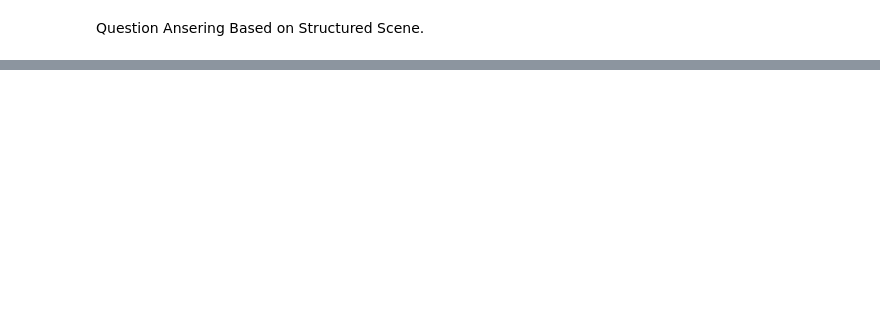
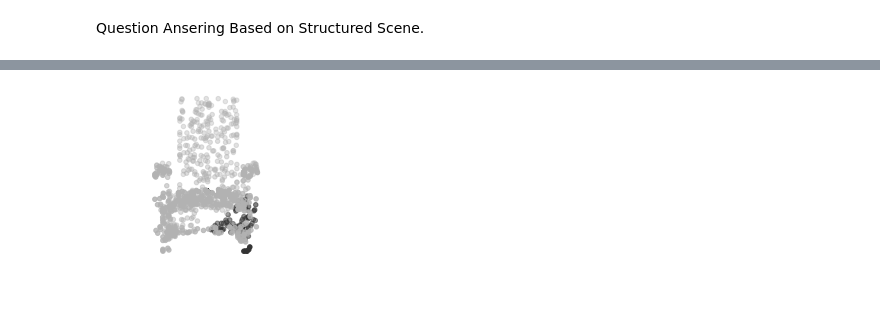
Before and after one commit to ZongjingLi/Hierarchical-Learner, a Jupyter notebook: HierarchyLearner/demoseq.ipynb, the cells around one changed output, grey strips where cells are left out. Cells and saved outputs as stored; diff of their text form; code cells hidden in the pictures; blank space fills up the shorter version.

```diff
--- a/HierarchyLearner/demoseq.ipynb
+++ b/HierarchyLearner/demoseq.ipynb
@@ -373,10 +386,74 @@ tensor([-16.1181], grad_fn=<CatBackward0>)
-# %%
-def generate_segmentation(model,dataset, target_concepts = ["leg"]):
-    segmentations = []
-    loader = DataLoader(dataset, batch_size = 1)
-    for sample in loader:
-        model.perception.split_components = True
-        outputs = model.perception(sample)
-        components = outputs["components"]
-
-    return segmentations
+# %%
+def generate_segmentation(model,sample, target_concepts = ["leg"]):
+    segmentations = []
+    loader = DataLoader(dataset, batch_size = 1)
+    if 1:
+        model.perception.split_components = True
+        outputs = model.perception(sample)
+        model.executor.effective_level = 1
+        components = outputs["components"]
+        attn = outputs["attention"]
+
+        base_features = outputs["features"]
+        base_features = model.feature2concept(base_features)
+
+        scene_struct = model.build_scene(base_features)
+
+        scores,features,connections = load_scene(scene_struct, 0)
+
+        kwargs = {"features":features,
+                "end":scores,
+                "connections":connections}
+
+        q = "filter(scene(),{})".format(target_concepts[0])
+        q = model.executor.parse(q)
+
+        o = model.executor(q, **kwargs)
+
+        soft_mask = o["end"][0]
+        print(soft_mask)
+        partial_pc = []
+        rest = []
+
+        pc = sample["point_cloud"]
+        att_mask = torch.zeros([pc.shape[0]])
+        rest_attn = torch.zeros(pc.shape[1])
+        for i,val in enumerate(soft_mask):
+            if val > 0.0:
+                att_mask = torch.max(att_mask, (attn[0,i,:] + 0.5).int())
+                partial_pc.append(components[0][i])
+            else:
+                #att_mask = torch.max(att_mask, (attn[0,i,:] + 0.5).int())
+                rest_attn = torch.max(rest_attn, (attn[0,i,:] + 0.5).int())
+                rest.append(components[0][i])
+
+        #partial_pc = torch.cat(partial_pc, dim = 0)
+        #rest = torch.cat(rest, dim = 0)
+
+        partial = pc * att_mask.unsqueeze(-1)
+        partial = partial.detach()[0]
+
+        rest_partial = pc * rest_attn.unsqueeze(-1)
+        rest_partial = rest_partial.detach()[0]
+
+        #visualize_pointcloud([
+        #    [partial_pc.detach(),0.0 * torch.ones_like(partial_pc)],
+        #    [rest.detach(), .7 * torch.ones_like(rest)]
+        #    ])
+
+        visualize_pointcloud([
+            [partial, 0.2 * torch.ones_like(partial)],
+            [rest_partial, 0.7 * torch.ones_like(rest_partial)]
+            ])
+
+    return segmentations
+
+for sample in dataloader:
+    sample, gt = sample
+    break;
+
+print(sample["programs"])
+print(sample["answers"])
+
+seg = generate_segmentation(model, sample, ["leg","back_single_surface","leg","runner"])
+# %% [output]
@@ -382,0 +464 @@ def generate_segmentation(model,dataset, target_concepts = ["leg"]):
+[figure, added]
```
Also changed, not shown: parts of 12 cells of this notebook, 10 other files.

ASSIGNED TASK:
Write the material out again exactly. Do not include the pictures.

TASK RESULT:
Before and after one commit to ZongjingLi/Hierarchical-Learner, a Jupyter notebook: HierarchyLearner/demoseq.ipynb, the cells around one changed output, grey strips where cells are left out. Cells and saved outputs as stored; diff of their text form; code cells hidden in the pictures; blank space fills up the shorter version.

```diff
--- a/HierarchyLearner/demoseq.ipynb
+++ b/HierarchyLearner/demoseq.ipynb
@@ -373,10 +386,74 @@ tensor([-16.1181], grad_fn=<CatBackward0>)
-# %%
-def generate_segmentation(model,dataset, target_concepts = ["leg"]):
-    segmentations = []
-    loader = DataLoader(dataset, batch_size = 1)
-    for sample in loader:
-        model.perception.split_components = True
-        outputs = model.perception(sample)
-        components = outputs["components"]
-
-    return segmentations
+# %%
+def generate_segmentation(model,sample, target_concepts = ["leg"]):
+    segmentations = []
+    loader = DataLoader(dataset, batch_size = 1)
+    if 1:
+        model.perception.split_components = True
+        outputs = model.perception(sample)
+        model.executor.effective_level = 1
+        components = outputs["components"]
+        attn = outputs["attention"]
+
+        base_features = outputs["features"]
+        base_features = model.feature2concept(base_features)
+
+        scene_struct = model.build_scene(base_features)
+
+        scores,features,connections = load_scene(scene_struct, 0)
+
+        kwargs = {"features":features,
+                "end":scores,
+                "connections":connections}
+
+        q = "filter(scene(),{})".format(target_concepts[0])
+        q = model.executor.parse(q)
+
+        o = model.executor(q, **kwargs)
+
+        soft_mask = o["end"][0]
+        print(soft_mask)
+        partial_pc = []
+        rest = []
+
+        pc = sample["point_cloud"]
+        att_mask = torch.zeros([pc.shape[0]])
+        rest_attn = torch.zeros(pc.shape[1])
+        for i,val in enumerate(soft_mask):
+            if val > 0.0:
+                att_mask = torch.max(att_mask, (attn[0,i,:] + 0.5).int())
+                partial_pc.append(components[0][i])
+            else:
+                #att_mask = torch.max(att_mask, (attn[0,i,:] + 0.5).int())
+                rest_attn = torch.max(rest_attn, (attn[0,i,:] + 0.5).int())
+                rest.append(components[0][i])
+
+        #partial_pc = torch.cat(partial_pc, dim = 0)
+        #rest = torch.cat(rest, dim = 0)
+
+        partial = pc * att_mask.unsqueeze(-1)
+        partial = partial.detach()[0]
+
+        rest_partial = pc * rest_attn.unsqueeze(-1)
+        rest_partial = rest_partial.detach()[0]
+
+        #visualize_pointcloud([
+        #    [partial_pc.detach(),0.0 * torch.ones_like(partial_pc)],
+        #    [rest.detach(), .7 * torch.ones_like(rest)]
+        #    ])
+
+        visualize_pointcloud([
+            [partial, 0.2 * torch.ones_like(partial)],
+            [rest_partial, 0.7 * torch.ones_like(rest_partial)]
+            ])
+
+    return segmentations
+
+for sample in dataloader:
+    sample, gt = sample
+    break;
+
+print(sample["programs"])
+print(sample["answers"])
+
+seg = generate_segmentation(model, sample, ["leg","back_single_surface","leg","runner"])
+# %% [output]
@@ -382,0 +464 @@ def generate_segmentation(model,dataset, target_concepts = ["leg"]):
+[figure, added]
```
Also changed, not shown: parts of 12 cells of this notebook, 10 other files.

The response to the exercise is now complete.